ZenRock was placed under interim judicial management in May after being accused of engaging in a series of "highly dishonest transactions".
ZenRock was placed under interim judicial management in May after being accused of engaging in a series of "highly dishonest transactions".PHOTO: REUTERS

SINGAPORE (REUTERS) - Banque de Commerce et de Placements, DIFC Branch, has sued Singapore-listed China Aviation Oil (Singapore) Corp over an alleged fraudulent deal as the Swiss bank seeks to reclaim the US$19 million (S$25.9 million) it paid to CAO for a cargo, a court document showed.

In a writ of summons filed to the Singapore High Court, BCP said it issued a letter of credit in January on behalf of ZenRock Commodities Trading Pte Ltd to finance its purchase of about 260,000 barrels of gasoil from CAO.

CAO is the largest jet fuel trader in Asia and is majority owned by a Chinese state-owned company.

Singapore-based ZenRock had intended to sell the cargo to PetroChina International (East China) Co Ltd, BCP said.

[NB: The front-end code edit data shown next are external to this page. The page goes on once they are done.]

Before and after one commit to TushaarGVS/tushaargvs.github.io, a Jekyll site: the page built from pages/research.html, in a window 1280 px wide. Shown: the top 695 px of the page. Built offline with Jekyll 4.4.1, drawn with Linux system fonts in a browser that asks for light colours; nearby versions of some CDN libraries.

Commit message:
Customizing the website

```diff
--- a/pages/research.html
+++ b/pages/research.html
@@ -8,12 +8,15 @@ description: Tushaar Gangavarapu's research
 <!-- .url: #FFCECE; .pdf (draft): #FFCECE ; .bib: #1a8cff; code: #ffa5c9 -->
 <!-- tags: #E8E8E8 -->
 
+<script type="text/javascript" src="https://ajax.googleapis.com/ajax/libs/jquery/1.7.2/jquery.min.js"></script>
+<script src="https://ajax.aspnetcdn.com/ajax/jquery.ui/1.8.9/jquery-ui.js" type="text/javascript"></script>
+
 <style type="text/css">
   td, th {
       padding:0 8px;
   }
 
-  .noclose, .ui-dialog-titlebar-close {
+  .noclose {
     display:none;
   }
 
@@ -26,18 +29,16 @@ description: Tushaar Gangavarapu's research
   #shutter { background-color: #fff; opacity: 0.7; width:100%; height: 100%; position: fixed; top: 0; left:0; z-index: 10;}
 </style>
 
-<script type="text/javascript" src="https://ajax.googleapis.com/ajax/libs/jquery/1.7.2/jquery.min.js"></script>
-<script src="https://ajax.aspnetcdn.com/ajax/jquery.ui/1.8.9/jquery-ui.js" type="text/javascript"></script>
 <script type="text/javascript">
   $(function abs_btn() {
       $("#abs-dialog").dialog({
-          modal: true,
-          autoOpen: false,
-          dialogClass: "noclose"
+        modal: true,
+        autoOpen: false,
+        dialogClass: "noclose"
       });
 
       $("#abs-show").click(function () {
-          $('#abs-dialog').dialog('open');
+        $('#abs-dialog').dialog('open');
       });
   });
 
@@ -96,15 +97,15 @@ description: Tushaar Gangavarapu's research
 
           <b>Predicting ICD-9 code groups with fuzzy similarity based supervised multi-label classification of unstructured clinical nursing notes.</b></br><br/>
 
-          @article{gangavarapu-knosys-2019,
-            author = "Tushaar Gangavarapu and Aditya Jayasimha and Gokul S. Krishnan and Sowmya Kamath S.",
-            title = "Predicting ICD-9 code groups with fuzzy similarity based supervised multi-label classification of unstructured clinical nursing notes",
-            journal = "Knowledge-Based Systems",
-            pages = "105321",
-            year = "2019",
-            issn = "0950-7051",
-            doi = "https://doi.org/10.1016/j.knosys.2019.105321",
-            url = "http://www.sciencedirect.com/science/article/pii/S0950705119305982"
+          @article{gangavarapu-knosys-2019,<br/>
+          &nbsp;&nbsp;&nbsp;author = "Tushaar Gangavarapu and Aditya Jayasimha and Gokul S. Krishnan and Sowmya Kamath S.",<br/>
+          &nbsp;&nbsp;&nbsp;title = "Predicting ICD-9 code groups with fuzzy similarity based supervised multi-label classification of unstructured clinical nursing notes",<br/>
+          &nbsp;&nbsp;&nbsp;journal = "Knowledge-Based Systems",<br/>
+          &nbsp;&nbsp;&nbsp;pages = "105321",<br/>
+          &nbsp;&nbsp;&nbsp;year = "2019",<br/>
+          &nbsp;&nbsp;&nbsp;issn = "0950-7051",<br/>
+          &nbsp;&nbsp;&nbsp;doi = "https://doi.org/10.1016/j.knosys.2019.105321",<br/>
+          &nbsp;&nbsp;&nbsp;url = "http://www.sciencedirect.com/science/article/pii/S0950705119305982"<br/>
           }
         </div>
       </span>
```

CAO and KMPG, ZenRock's interim judicial manager, declined to comment. BCP and its lawyer did not respond to emailed requests for comment.

PetroChina did not immediately respond to an emailed request for comment.

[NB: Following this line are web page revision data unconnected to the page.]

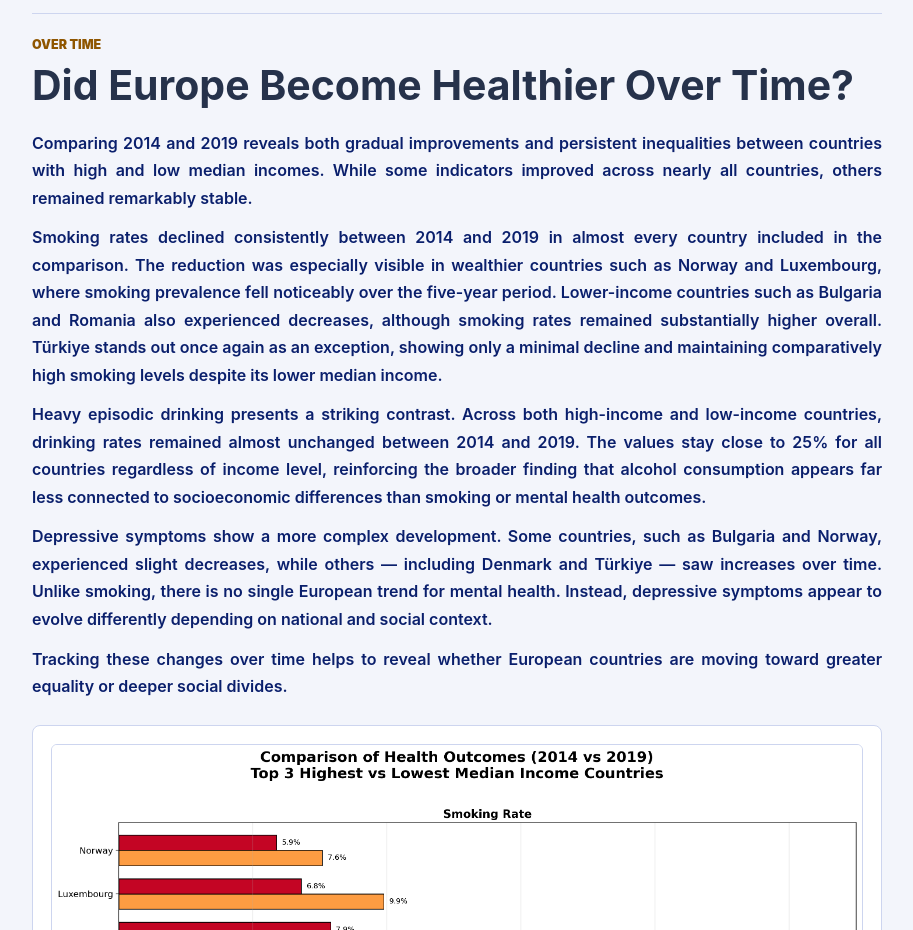
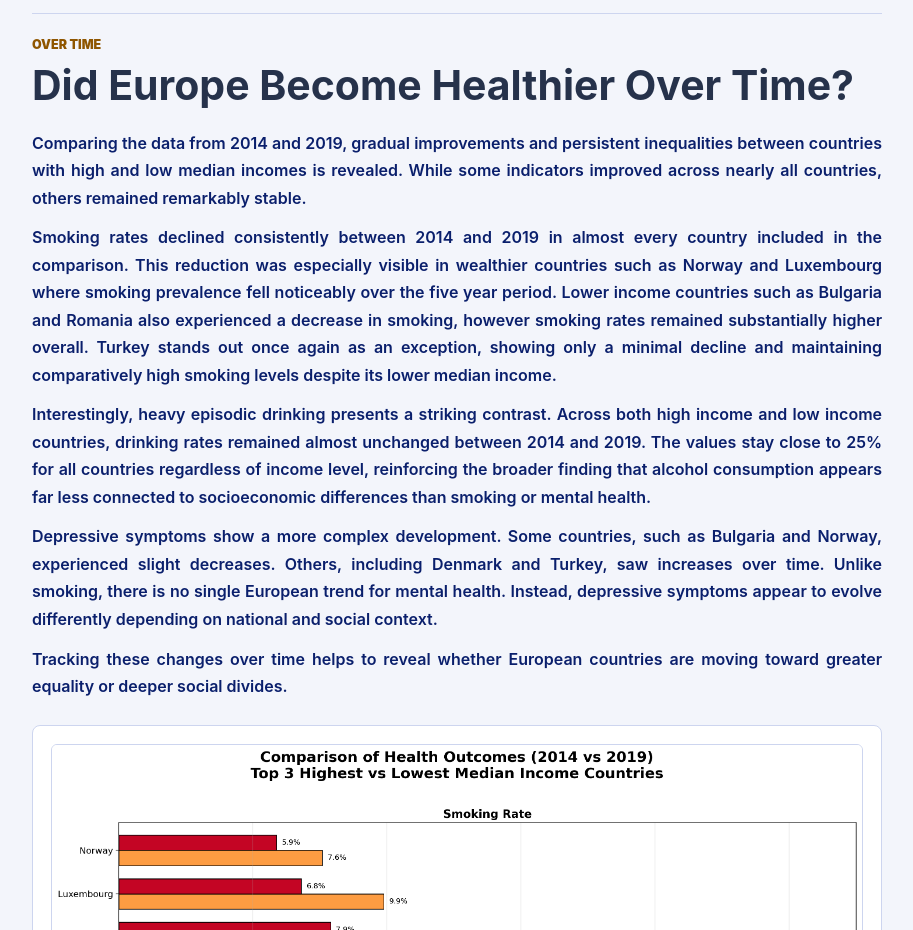
Before and after one commit to DanielMajzik/danielmajzik.github.io, a React (Vite) app: page / in a window 1280 px wide. Shown: the part 3260-4190 px from the top of the page, without its empty margins (183-1096 px from the left). Built offline with nearby package versions, Linux system fonts and the light colour scheme.

Commit message:
more changes to text

```diff
--- a/src/sections/TimeEvolutionSection.tsx
+++ b/src/sections/TimeEvolutionSection.tsx
@@ -13,33 +13,33 @@ export function TimeEvolutionSection() {
       />
       <StoryCopy>
         <p>
-          Comparing 2014 and 2019 reveals both gradual improvements and
+          Comparing the data from 2014 and 2019, gradual improvements and
           persistent inequalities between countries with high and low median
-          incomes. While some indicators improved across nearly all countries,
+          incomes is revealed. While some indicators improved across nearly all countries,
           others remained remarkably stable.
         </p>
         <p>
           Smoking rates declined consistently between 2014 and 2019 in almost
-          every country included in the comparison. The reduction was especially
-          visible in wealthier countries such as Norway and Luxembourg, where
-          smoking prevalence fell noticeably over the five-year period.
-          Lower-income countries such as Bulgaria and Romania also experienced
-          decreases, although smoking rates remained substantially higher overall.
-          Türkiye stands out once again as an exception, showing only a minimal
+          every country included in the comparison. This reduction was especially
+          visible in wealthier countries such as Norway and Luxembourg where
+          smoking prevalence fell noticeably over the five year period.
+          Lower income countries such as Bulgaria and Romania also experienced
+          a decrease in smoking, however smoking rates remained substantially higher overall.
+          Turkey stands out once again as an exception, showing only a minimal
           decline and maintaining comparatively high smoking levels despite its
           lower median income.
         </p>
         <p>
-          Heavy episodic drinking presents a striking contrast. Across both high-income
-          and low-income countries, drinking rates remained almost unchanged between 2014
+          Interestingly, heavy episodic drinking presents a striking contrast. Across both high income
+          and low income countries, drinking rates remained almost unchanged between 2014
           and 2019. The values stay close to 25% for all countries regardless of income
           level, reinforcing the broader finding that alcohol consumption appears far
-          less connected to socioeconomic differences than smoking or mental health outcomes.
+          less connected to socioeconomic differences than smoking or mental health.
         </p>
         <p>
           Depressive symptoms show a more complex development. Some countries, such as
-          Bulgaria and Norway, experienced slight decreases, while others — including
-          Denmark and Türkiye — saw increases over time. Unlike smoking, there is no
+          Bulgaria and Norway, experienced slight decreases. Others, including
+          Denmark and Turkey, saw increases over time. Unlike smoking, there is no
           single European trend for mental health. Instead, depressive symptoms appear
           to evolve differently depending on national and social context.
         </p>
```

ZenRock was placed under interim judicial management (IJM) in May after one of its creditors HSBC Holdings alleged that it engaged in a series of "highly dishonest transactions".

BCP paid CAO about US$19 million in March after the seller presented documents to show that the cargo had been loaded onto a tanker in Malacca, Malaysia, and that ZenRock had taken delivery, according to the court document.

BCP said CAO's "representations were in fact false in that, no cargo was shipped and/or delivered pursuant to the CAO-ZR contract".

 
 

By presenting the documents, CAO "had acted in breach of the letter of credit", BCP added.

BCP has claimed damages and interest on top of the amount it paid for the cargo, according to the document.

A hearing for the case is scheduled for Sept 2.

Last week, Lim Oon Kuin, founder of another troubled Singapore oil trader, Hin Leong Trading, was charged in court with abetment of forgery for the purpose of cheating.

Hin Leong, one of Asia’s largest oil traders, was placed under judicial management in April after banks demanded repayment of loans as oil prices crashed amid the coronavirus pandemic - a collapse that revealed earlier financial troubles.

Lim, known as O.K. Lim, was accused of instigating a Hin Leong employee to forge a document supposedly issued by UT Singapore Services Pte Ltd stating that Hin Leong had transferred more than one million barrels of gasoil to CAO. The document was then allegedly used to secure more than US$56 million in trade financing from a financial institution.